However, if you must declare bankruptcy, you may at least be able to save money on your car loan. But keep in mind that a cramdown is only possible for those who meet certain requirements. Also, cramming down a loan is not an option in Chapter 7 bankruptcy.
Chapter 13 Filers Who are Eligible for Loan Cramdowns
After filing for Chapter 13, you may be able to cram down a car loan if the following things apply:
- You've owned the car for at least 910 days (about two and a half years).
- The current value of your vehicle is less than what you owe on the loan balance (you have negative equity).
- Future payments (and back payments, if applicable) are included in your court-approved repayment plan.
Once you've determined that you're a cramdown candidate, you must renegotiate the terms of your car loan with the lender. Then, the terms of your financing agreement will be restructured and your payments will be recalculated to reflect the cramdown.
How a Car Loan Cramdown Can Save You Money

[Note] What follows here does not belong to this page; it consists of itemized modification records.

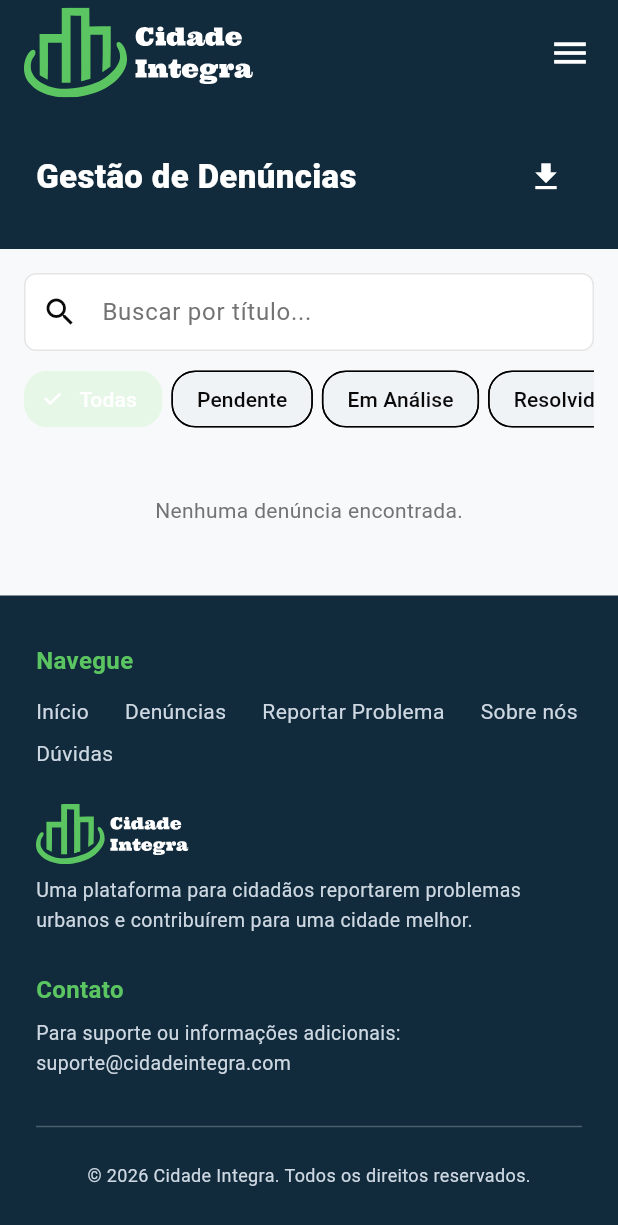
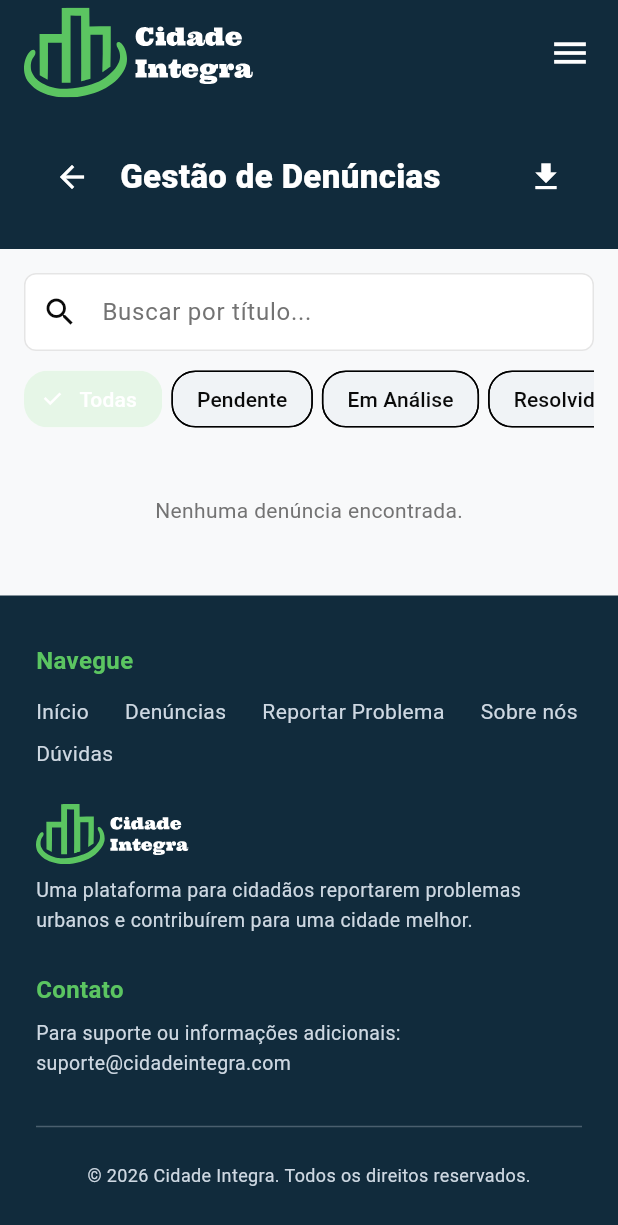
Before and after one commit to cidade-integra/cidade-integra-mobile, a Flutter app: the AdminDenunciasScreen screen opened by its route, on a phone screen of 412 x 824 dp. Shown: the top 1225 px of the screen. Run offline on Flutter 3.47's test engine with Material 3 defaults, Android fonts, the phone set to English and light mode, and no system bars; our stand-ins replace cloud_firestore, firebase_auth, firebase_core, flutter_map, flutter_svg, go_router and 5 more; accounts and stored records are empty.

Commit message:
feat: add back navigation buttons to admin management screens

```diff
--- a/cidade_integra/lib/screens/admin/admin_denuncias_screen.dart
+++ b/cidade_integra/lib/screens/admin/admin_denuncias_screen.dart
@@ -149,6 +149,12 @@ class _AdminDenunciasScreenState extends State<AdminDenunciasScreen> {
           color: AppColors.azul,
           child: Row(
             children: [
+              IconButton(
+                icon: const Icon(Icons.arrow_back, color: Colors.white),
+                tooltip: 'Voltar',
+                onPressed: () => context.go('/admin'),
+              ),
+              const SizedBox(width: 8),
               const Expanded(
                 child: Text(
                   'Gestão de Denúncias',
--- a/cidade_integra/lib/screens/admin/admin_usuarios_screen.dart
+++ b/cidade_integra/lib/screens/admin/admin_usuarios_screen.dart
@@ -136,6 +136,12 @@ class _AdminUsuariosScreenState extends State<AdminUsuariosScreen> {
           color: AppColors.azul,
           child: Row(
             children: [
+              IconButton(
+                icon: const Icon(Icons.arrow_back, color: Colors.white),
+                tooltip: 'Voltar',
+                onPressed: () => context.go('/admin'),
+              ),
+              const SizedBox(width: 8),
               const Expanded(
                 child: Text(
                   'Gestão de Usuários',
```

When a vehicle is financed, the loan is secured by the car itself. Basically, the car is the collateral. This is why, if you stop making payments on your loan, the lender can repossess the vehicle.

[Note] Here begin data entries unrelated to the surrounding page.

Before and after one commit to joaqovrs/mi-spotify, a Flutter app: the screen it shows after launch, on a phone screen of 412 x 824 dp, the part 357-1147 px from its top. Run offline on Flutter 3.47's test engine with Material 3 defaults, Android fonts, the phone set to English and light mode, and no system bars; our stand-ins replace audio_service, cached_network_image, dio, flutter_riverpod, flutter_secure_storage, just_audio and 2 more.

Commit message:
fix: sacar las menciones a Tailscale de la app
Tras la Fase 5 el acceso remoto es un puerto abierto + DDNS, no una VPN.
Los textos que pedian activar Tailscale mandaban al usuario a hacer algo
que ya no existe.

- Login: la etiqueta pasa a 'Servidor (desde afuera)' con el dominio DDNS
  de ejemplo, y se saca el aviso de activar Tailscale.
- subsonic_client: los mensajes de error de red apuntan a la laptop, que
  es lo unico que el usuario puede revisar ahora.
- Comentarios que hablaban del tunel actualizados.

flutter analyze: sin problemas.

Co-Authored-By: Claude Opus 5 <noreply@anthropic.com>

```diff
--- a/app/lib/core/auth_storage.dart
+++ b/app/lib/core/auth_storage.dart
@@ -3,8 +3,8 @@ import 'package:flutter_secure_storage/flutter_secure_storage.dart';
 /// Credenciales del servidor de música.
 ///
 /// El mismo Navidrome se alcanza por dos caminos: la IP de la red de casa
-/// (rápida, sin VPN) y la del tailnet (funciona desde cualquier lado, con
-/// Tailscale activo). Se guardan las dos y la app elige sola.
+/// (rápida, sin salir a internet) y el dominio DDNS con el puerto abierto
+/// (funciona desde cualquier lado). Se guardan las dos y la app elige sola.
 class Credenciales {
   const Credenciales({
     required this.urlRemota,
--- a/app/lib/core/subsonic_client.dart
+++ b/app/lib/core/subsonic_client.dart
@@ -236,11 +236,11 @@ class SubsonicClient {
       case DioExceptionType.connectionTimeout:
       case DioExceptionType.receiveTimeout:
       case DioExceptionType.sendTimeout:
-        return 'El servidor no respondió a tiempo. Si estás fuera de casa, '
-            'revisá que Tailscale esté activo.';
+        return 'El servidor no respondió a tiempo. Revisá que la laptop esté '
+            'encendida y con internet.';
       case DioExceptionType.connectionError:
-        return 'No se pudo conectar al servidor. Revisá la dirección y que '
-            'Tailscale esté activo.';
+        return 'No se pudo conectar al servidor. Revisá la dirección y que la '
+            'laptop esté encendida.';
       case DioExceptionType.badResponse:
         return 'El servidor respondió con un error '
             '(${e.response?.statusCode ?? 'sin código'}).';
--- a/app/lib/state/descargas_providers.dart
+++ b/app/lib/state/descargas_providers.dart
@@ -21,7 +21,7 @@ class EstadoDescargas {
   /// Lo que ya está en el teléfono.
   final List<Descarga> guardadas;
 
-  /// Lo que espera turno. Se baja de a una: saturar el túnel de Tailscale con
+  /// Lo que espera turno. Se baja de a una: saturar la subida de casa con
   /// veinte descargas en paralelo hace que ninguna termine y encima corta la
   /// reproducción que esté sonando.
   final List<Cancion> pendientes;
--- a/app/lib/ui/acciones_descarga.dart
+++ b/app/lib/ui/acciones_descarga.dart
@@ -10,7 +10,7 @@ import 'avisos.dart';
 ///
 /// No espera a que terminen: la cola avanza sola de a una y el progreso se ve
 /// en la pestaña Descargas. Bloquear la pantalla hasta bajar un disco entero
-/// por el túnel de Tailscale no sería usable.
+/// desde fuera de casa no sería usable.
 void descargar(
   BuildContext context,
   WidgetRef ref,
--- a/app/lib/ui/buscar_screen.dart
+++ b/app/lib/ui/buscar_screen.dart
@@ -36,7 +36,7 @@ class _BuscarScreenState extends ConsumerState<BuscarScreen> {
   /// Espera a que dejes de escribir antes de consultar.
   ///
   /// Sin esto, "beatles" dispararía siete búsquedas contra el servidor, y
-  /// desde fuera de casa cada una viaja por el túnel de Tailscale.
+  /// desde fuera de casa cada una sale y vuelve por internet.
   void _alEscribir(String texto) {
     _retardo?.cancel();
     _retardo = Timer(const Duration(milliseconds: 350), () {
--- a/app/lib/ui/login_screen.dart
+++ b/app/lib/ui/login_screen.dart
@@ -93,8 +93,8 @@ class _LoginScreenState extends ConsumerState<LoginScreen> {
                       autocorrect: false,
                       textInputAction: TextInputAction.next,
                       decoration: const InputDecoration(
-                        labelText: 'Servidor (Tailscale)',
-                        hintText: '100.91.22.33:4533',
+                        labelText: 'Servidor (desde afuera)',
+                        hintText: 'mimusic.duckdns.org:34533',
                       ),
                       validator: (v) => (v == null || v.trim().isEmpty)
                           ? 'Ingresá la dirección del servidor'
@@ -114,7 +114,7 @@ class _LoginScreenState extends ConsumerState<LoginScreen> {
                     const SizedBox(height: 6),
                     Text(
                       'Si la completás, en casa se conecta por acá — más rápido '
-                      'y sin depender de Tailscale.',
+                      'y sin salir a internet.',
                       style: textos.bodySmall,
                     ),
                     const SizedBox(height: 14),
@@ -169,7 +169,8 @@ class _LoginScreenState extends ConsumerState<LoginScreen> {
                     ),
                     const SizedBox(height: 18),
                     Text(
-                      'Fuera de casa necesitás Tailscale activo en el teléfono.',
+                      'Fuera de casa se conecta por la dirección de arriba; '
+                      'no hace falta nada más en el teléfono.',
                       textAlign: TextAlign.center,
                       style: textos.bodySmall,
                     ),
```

But the only part of your car loan that is secured is the amount that is equal to the fair market value of your vehicle. And cars depreciate in value over time. So, if you've had the vehicle for at least two and half years, your loan balance may exceed the current value of your car.
This is why, in a Chapter 13, you are allowed to petition the lender to reduce your loan balance to reflect the fair market value of your vehicle. For example, with a cramdown, if you still owe $14,000 on a car that is worth $11,000, you will own the car free and clear after paying back $11,000, plus interest.
Depending on where you live in the country, you may also be allowed to ask for an interest rate deduction. Some districts allow Chapter 13 filers to receive new interest rates that are equal to the prime rate plus a few points. For example, if the prime rate in your district is 3.5 percent, the new interest rate on your car loan might be 6.5 percent. And this could save you a lot of money if you had been assigned an APR of 8 percent of more.
In addition to balance and interest rate reductions, Chapter 13 filers might be allowed to alter their loan terms. For example, if a filer wants to reduce their monthly payment, they can ask for a loan extension.
Financing a Car During or After Chapter 13 Bankruptcy
If you need to buy a car during or after a Chapter 13, Auto Credit Express can help. We understand that credit damage due to bankruptcy can make it difficult to find auto financing. But we can match you with a local dealer that's capable of working with unique credit situations.
Also, our service is free and comes with no obligations, so you have nothing to lose. Go ahead and fill out our simple and secure auto loan request to get started today.